The growth of the hobby really shows on the first Saturday of November, when Learn To Homebrew Day (sometimes referred to as Teach A Friend To Homebrew Day) events are run across the Canada and the U.S. According to Gary Glass, a director of the American Homebrewers Association (AHA), the number of homebrewers has been increasingly rapidly in the last few years.
The AHA now boasts an impressive 40,000 members. The vast majority of those are located in the U.S., but Canada sports approximately 230 to 250 AHA members. Many do so to subscribe to Zymurgy, the AHA’s homebrewing magazine that offers various tips and tricks in brewing at the home scale. Many others are members of the various homebrew clubs across Canada. And there are such clubs from Pacific to Atlantic Canada.
Learn To Homebrew Day celebrated its fifteenth year earlier this month, and it was the first such event since the last of the hold-out states (Alabama and Mississippi) legalized homebrewing. Glass told Beer In Canada it took a lot of work to get those last states to legalize the hobby. And it will almost assuredly mean even more members to the organization.

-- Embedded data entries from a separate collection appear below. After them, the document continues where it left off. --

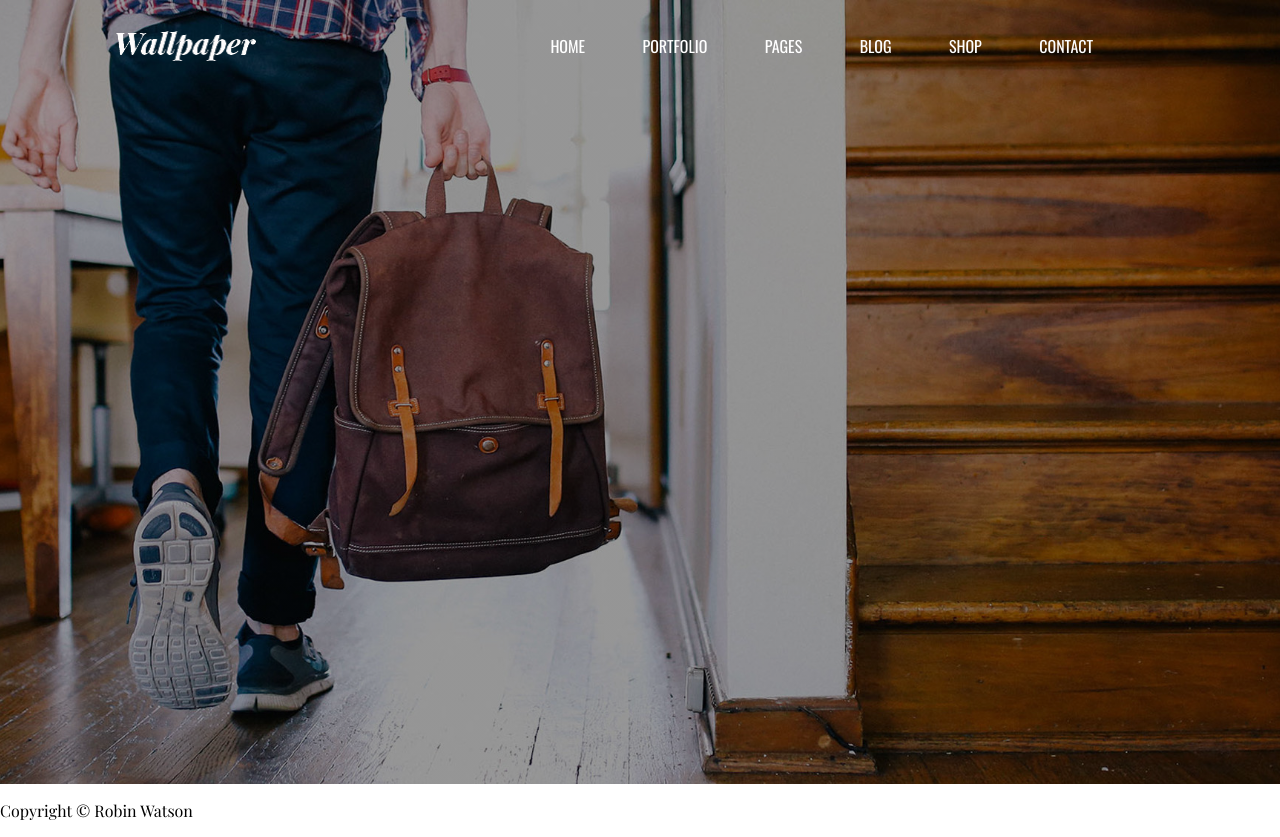
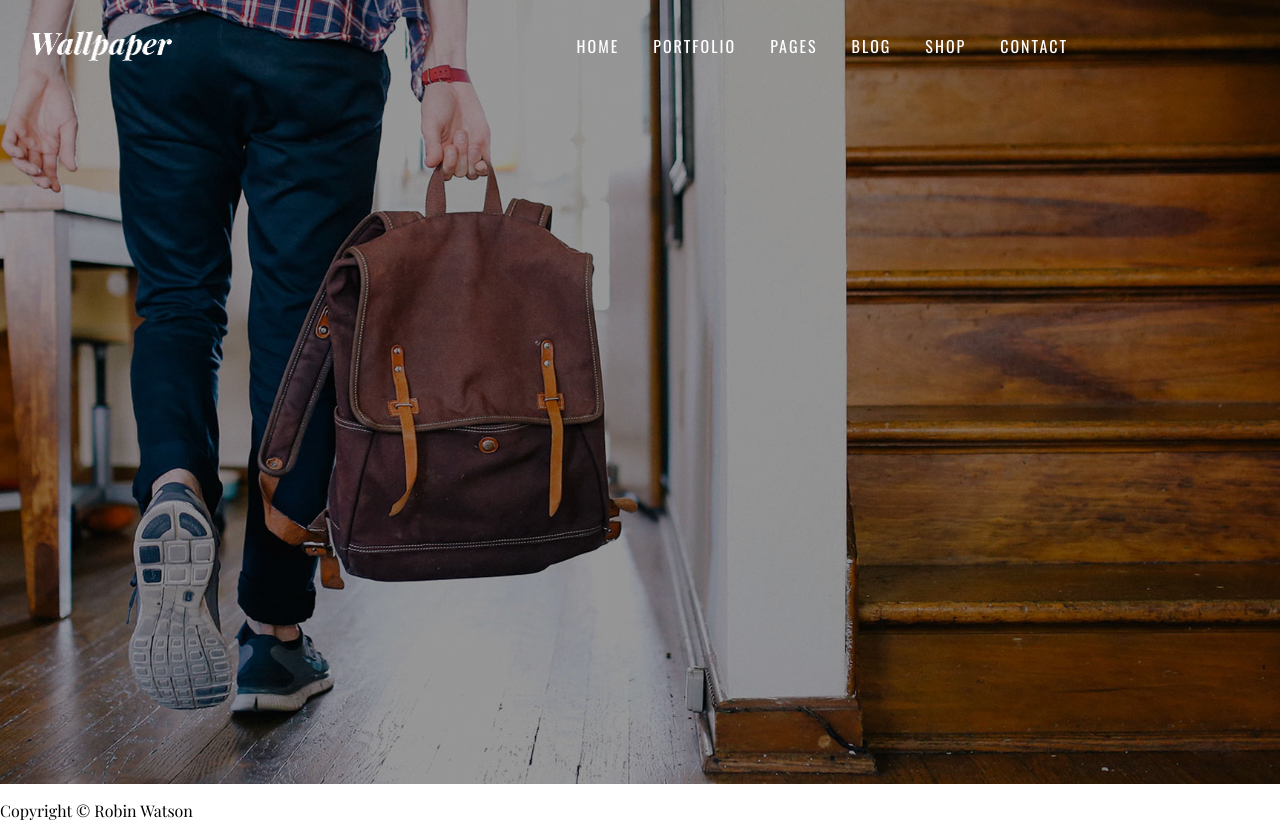
Before and after one commit to Robinhoeh/agencynav, a React app: page public/index.html in a window 1280 px wide. Built offline with nearby package versions, Linux system fonts and the light colour scheme; some icons are missing.

Commit message:
postion burger

```diff
--- a/public/index.css
+++ b/public/index.css
@@ -12,7 +12,7 @@ body{
 	font-family: 'Playfair Display','Oswald', sans-serif;
 }
 .container{
-	max-width: 1100px;
+	max-width: 1267px;
 	width: 100%;
 	margin: 0 auto;
 	padding: 0 2%;
@@ -62,13 +62,12 @@ header{
 	width: 140px;
 }
 ul{
-	width: 55%;
 	justify-content: space-between;
-	margin-left: 49px;
 }
 ul li{
 	font-family: "Oswald", sans-serif;
 	font-size: 16px;
+	letter-spacing: 2px;
 }
 ul li a{
 	padding: 10px 17px;
@@ -122,7 +121,7 @@ nav{
 		bottom: 33px;
 		right: 3%;
 		align-items: flex-end;
-		width: 122px;
+		width: 129px;
 		display: flex;
 		height: 233px;
 		background: #873137;
```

“There’s actually been quite a bit of change. For the last several years, homebrewing has been growing very rapidly,” Glass said. “The American Homebrewers Association has experienced growth of on average of 20% in memberships since 2005.” This year, there were more than 200 sites registered to run Learn To Homebrew Day events.
The Southern Ontario Brewers (they like to be called SOBs, but they’re actually a fairly decent bunch of men and women) also celebrated a milestone with their own event this year. The SOBs call their event Learn2Brew Day, and this year marked the fifth year in a row the event ran. And it has grown significantly since the first day, when only a handful of homebrewers and potential hobbyists showed up.
It was the fourth year in a row that Amsterdam Brewery hosted the event, allowing homebrewers to set up their equipment and brew beers with a variety of techniques — from all-grain mashes to extract recipes. One homebrewer even set up the brew-in-a-bag all-grain method that has become popular in the last few years.
According to Jason Stranak, Learn2Brew Day coordinator, this year’s event was smaller in terms of numbers over last year’s event, but he said he was happy with the turn-out.
As someone who attended both the second and third Learn2Brew Days at the old Amsterdam facility (before it moved to Leaside), I’ll say this year’s event was about in line with the previous events I attended. Good attendance, good people and a lot of knowledge being passed around. Chances are, these events will only continue to grow and bring more people into (or back into) the hobby in future years.